Eastern European Group

From Wikipedia, the free encyclopedia
Jump to: navigation, search
The Eastern European Group in 2012, with the years each member spent in the United Nations Security Council, including former members represented as outlines
A map showing from which countries from the Eastern European Group has there been elected a President of the United Nations General Assembly as of September 2012.

The Eastern European Group (EEG), also known as Countries with Economies in Transition (CEIT), is one of the five unofficial Regional Groups in the United Nations that act as voting blocs and negotiation forums. Regional voting blocs were formed in 1961 to encourage voting to various UN bodies from regional groups. The group consists of countries in Eastern Europe and the Caucasus, which form the area of the former Eastern Bloc. Europe is divided between the EEG and the Western European and Others Group. The group currently has 23 members.

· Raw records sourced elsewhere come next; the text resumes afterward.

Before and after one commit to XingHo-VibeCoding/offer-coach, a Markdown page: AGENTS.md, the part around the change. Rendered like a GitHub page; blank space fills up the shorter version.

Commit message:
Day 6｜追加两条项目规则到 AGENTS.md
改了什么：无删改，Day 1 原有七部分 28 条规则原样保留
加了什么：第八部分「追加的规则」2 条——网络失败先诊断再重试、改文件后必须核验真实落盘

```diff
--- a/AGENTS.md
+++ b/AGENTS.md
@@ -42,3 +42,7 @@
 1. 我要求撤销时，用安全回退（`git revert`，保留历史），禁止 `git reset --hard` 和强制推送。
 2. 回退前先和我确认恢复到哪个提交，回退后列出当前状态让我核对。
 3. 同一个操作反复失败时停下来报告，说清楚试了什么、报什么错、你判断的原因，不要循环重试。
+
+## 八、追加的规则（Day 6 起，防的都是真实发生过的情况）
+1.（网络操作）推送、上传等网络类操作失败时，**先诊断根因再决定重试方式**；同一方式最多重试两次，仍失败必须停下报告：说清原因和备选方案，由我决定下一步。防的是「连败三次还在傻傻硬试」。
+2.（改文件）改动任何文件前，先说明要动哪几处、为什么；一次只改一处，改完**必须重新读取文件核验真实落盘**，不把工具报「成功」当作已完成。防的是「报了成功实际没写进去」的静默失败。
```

Prior to the creation of the Regional Groups in 1966, the UNSC had an Eastern European and Asian Seat, that was taken between 1946 and 1966 by countries from Eastern Europe (including Greece and Turkey, members of the modern Western European and Others Group (WEOG)) and Asia (members of the modern Asia-Pacific Group). The Eastern European Group exists since 1966. It has changed significantly due to the dissolution of some of its members. These dissolutions are those of the Soviet Union (1991), Yugoslavia (1991-2006), and Czechoslovakia (1993). Also, through the German reunification, the Eastern European Group lost East Germany as its member. All the new countries created in Europe stayed in the bloc, and the Central Asian post-Soviet states joined the Asia-Pacific Group.


Historical members[edit]


The Eastern European Group has two seats in the United Nations Security Council (UNSC); the permanent seat of Russia, and one elected seat, currently held by Lithuania. The Group further has 6 seats on the United Nations Economic and Social Council and 6 seats on the United Nations Human Rights Council. It is also eligible for having its nationals elected as President of the United Nations General Assembly in years ending with 2 and 7; most recently, Vuk Jeremić of Serbia was elected to this position in June 2012 and was the office holder of the Sixty-seventh session.

Timeline of membership[edit]

As the Eastern European Group changed significantly over time, the number of its members had also changed.

Years Number of members Notes
1966-1973 10 The Eastern Bloc; Ukraine (as Ukrainian SSR) and Belarus (as Byelorussian SSR) were members on their own right (see here)
1973-1990 11 with the German Democratic Republic
1990 10 German reunification
1991 13 Independence of the Baltic states
1992 20 Dissolution of the Soviet Union, Breakup of Yugoslavia
1993-2006 22 Dissolution of Czechoslovakia, Independence of the Republic of Macedonia
2006–present 23 Independent Montenegro


  1. ^ Referred to by the United Nations as "The Former Yugoslav Republic of Macedonia"